§ **Dataset**:
• • •
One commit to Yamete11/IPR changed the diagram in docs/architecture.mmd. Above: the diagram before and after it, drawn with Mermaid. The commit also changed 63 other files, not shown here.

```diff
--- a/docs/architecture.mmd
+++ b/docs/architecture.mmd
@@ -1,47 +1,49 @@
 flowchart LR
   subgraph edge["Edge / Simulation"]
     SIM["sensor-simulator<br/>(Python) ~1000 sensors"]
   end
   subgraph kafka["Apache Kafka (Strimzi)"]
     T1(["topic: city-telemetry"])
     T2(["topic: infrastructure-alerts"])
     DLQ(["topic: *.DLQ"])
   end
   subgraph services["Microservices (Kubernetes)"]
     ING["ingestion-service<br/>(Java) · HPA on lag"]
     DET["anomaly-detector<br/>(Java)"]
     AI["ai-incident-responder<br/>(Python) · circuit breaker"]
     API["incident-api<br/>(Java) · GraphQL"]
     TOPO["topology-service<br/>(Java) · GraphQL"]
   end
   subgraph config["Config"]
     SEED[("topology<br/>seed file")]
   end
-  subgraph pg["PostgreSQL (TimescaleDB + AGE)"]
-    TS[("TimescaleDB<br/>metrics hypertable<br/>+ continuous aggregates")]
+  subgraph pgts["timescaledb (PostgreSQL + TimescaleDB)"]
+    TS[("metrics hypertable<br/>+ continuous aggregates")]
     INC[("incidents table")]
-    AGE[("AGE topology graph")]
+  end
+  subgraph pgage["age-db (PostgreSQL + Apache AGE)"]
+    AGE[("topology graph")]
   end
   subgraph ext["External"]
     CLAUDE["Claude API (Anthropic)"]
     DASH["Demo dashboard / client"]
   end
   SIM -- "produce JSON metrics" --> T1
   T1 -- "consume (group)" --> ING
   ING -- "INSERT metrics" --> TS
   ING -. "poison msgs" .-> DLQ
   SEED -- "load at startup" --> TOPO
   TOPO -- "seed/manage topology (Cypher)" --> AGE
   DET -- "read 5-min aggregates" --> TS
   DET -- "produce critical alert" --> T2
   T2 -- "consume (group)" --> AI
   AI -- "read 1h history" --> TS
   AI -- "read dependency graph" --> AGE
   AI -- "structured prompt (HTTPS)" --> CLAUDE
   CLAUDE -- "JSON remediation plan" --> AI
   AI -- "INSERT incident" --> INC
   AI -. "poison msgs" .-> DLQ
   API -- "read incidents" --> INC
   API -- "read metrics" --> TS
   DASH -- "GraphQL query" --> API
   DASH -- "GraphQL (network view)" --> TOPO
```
• • •
§ **Your goal**: Print all entries again, exactly.

§ **Response for this exercise**:
One commit to Yamete11/IPR changed the diagram in docs/architecture.mmd. Above: the diagram before and after it, drawn with Mermaid. The commit also changed 63 other files, not shown here.

```diff
--- a/docs/architecture.mmd
+++ b/docs/architecture.mmd
@@ -1,47 +1,49 @@
 flowchart LR
   subgraph edge["Edge / Simulation"]
     SIM["sensor-simulator<br/>(Python) ~1000 sensors"]
   end
   subgraph kafka["Apache Kafka (Strimzi)"]
     T1(["topic: city-telemetry"])
     T2(["topic: infrastructure-alerts"])
     DLQ(["topic: *.DLQ"])
   end
   subgraph services["Microservices (Kubernetes)"]
     ING["ingestion-service<br/>(Java) · HPA on lag"]
     DET["anomaly-detector<br/>(Java)"]
     AI["ai-incident-responder<br/>(Python) · circuit breaker"]
     API["incident-api<br/>(Java) · GraphQL"]
     TOPO["topology-service<br/>(Java) · GraphQL"]
   end
   subgraph config["Config"]
     SEED[("topology<br/>seed file")]
   end
-  subgraph pg["PostgreSQL (TimescaleDB + AGE)"]
-    TS[("TimescaleDB<br/>metrics hypertable<br/>+ continuous aggregates")]
+  subgraph pgts["timescaledb (PostgreSQL + TimescaleDB)"]
+    TS[("metrics hypertable<br/>+ continuous aggregates")]
     INC[("incidents table")]
-    AGE[("AGE topology graph")]
+  end
+  subgraph pgage["age-db (PostgreSQL + Apache AGE)"]
+    AGE[("topology graph")]
   end
   subgraph ext["External"]
     CLAUDE["Claude API (Anthropic)"]
     DASH["Demo dashboard / client"]
   end
   SIM -- "produce JSON metrics" --> T1
   T1 -- "consume (group)" --> ING
   ING -- "INSERT metrics" --> TS
   ING -. "poison msgs" .-> DLQ
   SEED -- "load at startup" --> TOPO
   TOPO -- "seed/manage topology (Cypher)" --> AGE
   DET -- "read 5-min aggregates" --> TS
   DET -- "produce critical alert" --> T2
   T2 -- "consume (group)" --> AI
   AI -- "read 1h history" --> TS
   AI -- "read dependency graph" --> AGE
   AI -- "structured prompt (HTTPS)" --> CLAUDE
   CLAUDE -- "JSON remediation plan" --> AI
   AI -- "INSERT incident" --> INC
   AI -. "poison msgs" .-> DLQ
   API -- "read incidents" --> INC
   API -- "read metrics" --> TS
   DASH -- "GraphQL query" --> API
   DASH -- "GraphQL (network view)" --> TOPO
```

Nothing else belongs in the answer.